Meanwhile, it’s difficult for my clients, family, and friends to understand the American Electoral College. For weeks, I’ve been asked why Trump could win the election with almost 3 million fewer votes than Clinton.
Finally, the Women’s March had a huge resonance in both traditional and social European media. I guess that today’s Greenpeace activists who climbed on a crane and unfurled a sign saying “Resist” near the White House would be reported similarly through the media.
European artists and caricaturists comment on President Trump
France had Nicolas Sarkozy, and Italy had Silvio Berlusconi. The first was featured in his own graphic novel a few years into his presidency. Already, Donald Trump is a great source of inspiration all over Europe. The tweet pictured below was censored by Twitter. Fortunately, younger artists’ Trump-like snowman can be admired without being censured.
I laughed a lot at this one from the Netherlands, a country in Western Europe slightly larger than Maryland.
For my part, I’m tired of the repetitive headlines from the American newspapers I read. Too often, the Washington Post and New York Times make headlines that are not worth it. In my opinion, their job is to report real news, not anecdotal evidence.
Finishing on a positive note
I couldn’t believe it when I read that a meter of snow fell in the Sahara desert! A month after the largest desert on the planet experienced the first snowfall in nearly 40 years, snow has returned in greater volume. (Read more here: A meter of snow fell in the Sahara desert.)
Also, I realized yesterday that the Super Bowl is coming. I love this big American event since I first became familiar with the rules of American football. Last year, my husband prepared yummy chicken wings, and we spent a few hours in front of the TV enjoying sports and commercials. This year, we’ll somehow fit all seven of us in the family room!
Finally, last week I enjoyed the finish of the Vendée Globe, the hardest solo sailing race in the world (non-stop around the world, without assistance).
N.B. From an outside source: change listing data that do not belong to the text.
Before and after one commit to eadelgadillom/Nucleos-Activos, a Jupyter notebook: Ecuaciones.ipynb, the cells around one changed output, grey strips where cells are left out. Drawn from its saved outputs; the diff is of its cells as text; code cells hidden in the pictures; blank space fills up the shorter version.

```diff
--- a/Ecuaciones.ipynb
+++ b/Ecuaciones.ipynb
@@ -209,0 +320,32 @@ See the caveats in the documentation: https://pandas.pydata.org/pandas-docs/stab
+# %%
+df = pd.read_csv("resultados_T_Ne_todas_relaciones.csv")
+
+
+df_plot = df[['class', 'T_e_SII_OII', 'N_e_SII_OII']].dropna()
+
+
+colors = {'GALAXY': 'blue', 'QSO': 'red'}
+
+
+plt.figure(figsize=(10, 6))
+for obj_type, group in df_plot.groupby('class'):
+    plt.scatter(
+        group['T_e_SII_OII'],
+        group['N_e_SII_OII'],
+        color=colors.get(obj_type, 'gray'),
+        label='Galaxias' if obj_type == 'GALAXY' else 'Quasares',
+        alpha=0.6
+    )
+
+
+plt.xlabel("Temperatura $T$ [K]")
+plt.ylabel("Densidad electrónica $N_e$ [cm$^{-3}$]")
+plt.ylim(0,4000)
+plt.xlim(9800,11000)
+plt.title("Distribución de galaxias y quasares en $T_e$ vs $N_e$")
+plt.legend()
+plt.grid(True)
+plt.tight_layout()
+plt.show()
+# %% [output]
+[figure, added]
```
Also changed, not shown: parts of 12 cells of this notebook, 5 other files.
This reminded me how much I appreciate living in 2017 in a place with high-speed internet. Thanks to new technology, I was able to watch French leader Armel Le Cléach crossing the finish line in Les Sables D’Olonne, France on my tablet. His time sets a new record for the race, beating the previous record by three days and Jules Verne’s 80 days around the world by six.
What about you? How was your first month of the year?